The Complainant has submitted evidence showing that the disputed domain name resolved to an active website providing links for online gambling. It is well-established that the use of a domain name which incorporates a complainant’s trademark for such purposes to attempt to attract Internet users for commercial gain constitutes bad faith conduct under paragraph 4(a)(iii) of the Policy. Similarly, the Panel finds that the use of the disputed domain name in the present case constitutes evidence of bad faith registration and use of the disputed domain name. The fact that the disputed domain name currently does not resolve to an active website does not prevent a finding of bad faith.
Further, the disputed domain name is confusingly similar to the Complainant’s IBM mark which the Panel finds is an attempt by the Respondent to confuse and/or mislead Internet users seeking or expecting the Complainant.
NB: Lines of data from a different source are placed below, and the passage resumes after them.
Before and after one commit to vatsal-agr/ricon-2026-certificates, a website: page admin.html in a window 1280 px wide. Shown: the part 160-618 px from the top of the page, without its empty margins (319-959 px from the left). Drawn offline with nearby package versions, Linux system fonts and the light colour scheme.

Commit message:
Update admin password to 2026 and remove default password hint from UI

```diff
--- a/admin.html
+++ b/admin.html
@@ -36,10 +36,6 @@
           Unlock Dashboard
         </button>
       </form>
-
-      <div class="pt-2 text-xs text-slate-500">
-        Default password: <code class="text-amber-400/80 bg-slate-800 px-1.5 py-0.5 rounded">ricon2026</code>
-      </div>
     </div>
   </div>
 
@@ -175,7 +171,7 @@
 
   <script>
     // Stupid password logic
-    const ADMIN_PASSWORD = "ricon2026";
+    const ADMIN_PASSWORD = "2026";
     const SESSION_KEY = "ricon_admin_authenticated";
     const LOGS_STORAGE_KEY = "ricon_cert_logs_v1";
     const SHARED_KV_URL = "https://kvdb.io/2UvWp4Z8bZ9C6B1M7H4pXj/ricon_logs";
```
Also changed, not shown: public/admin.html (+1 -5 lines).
Previous UDRP panels ruled that in such circumstances “a likelihood of confusion is presumed, and such confusion will inevitably result in the diversion of Internet traffic from the Complainant’s site to the Respondent’s site” (see Edmunds.com, Inc v. Triple E Holdings Limited, WIPO Case No. D2006-1095). To this end, prior UDRP panels have established that attracting Internet traffic by using a domain name that is identical or confusingly similar to a registered trademark may be evidence of bad faith under paragraph 4(b)(iv) of the UDRP.
In addition, the Complainant also submitted evidence that it had issued two cease and desist letters to the Respondent prior to the commencement of the proceedings to which the Responded never responded. The Panels draws a further adverse inference from the conduct of the Respondent.
The Respondent also did not submit a Response in this proceeding. This may be a further indication of the Respondent’s bad faith, which was considered by the Panel.
Based on the evidence presented to the Panel, including the registration of the disputed domain name after the registration of the Complainant’s trademark, the confusing similarity between the disputed domain name and the Complainant’s trademark, the Respondent’s use of the disputed domain name, and the failure of the Respondent to submit a response, the Panel finds that the disputed domain name was registered and is being used in bad faith.
Accordingly, having regard to the circumstances of this particular case, the Panel finds that the Complainant has met its burden under paragraph 4(a)(iii) of the Policy.
For the foregoing reasons, in accordance with paragraphs 4(i) of the Policy and 15 of the Rules, the Panel orders that the disputed domain name, <helloibm.com> be transferred to the Complainant.
Date: March 22, 2021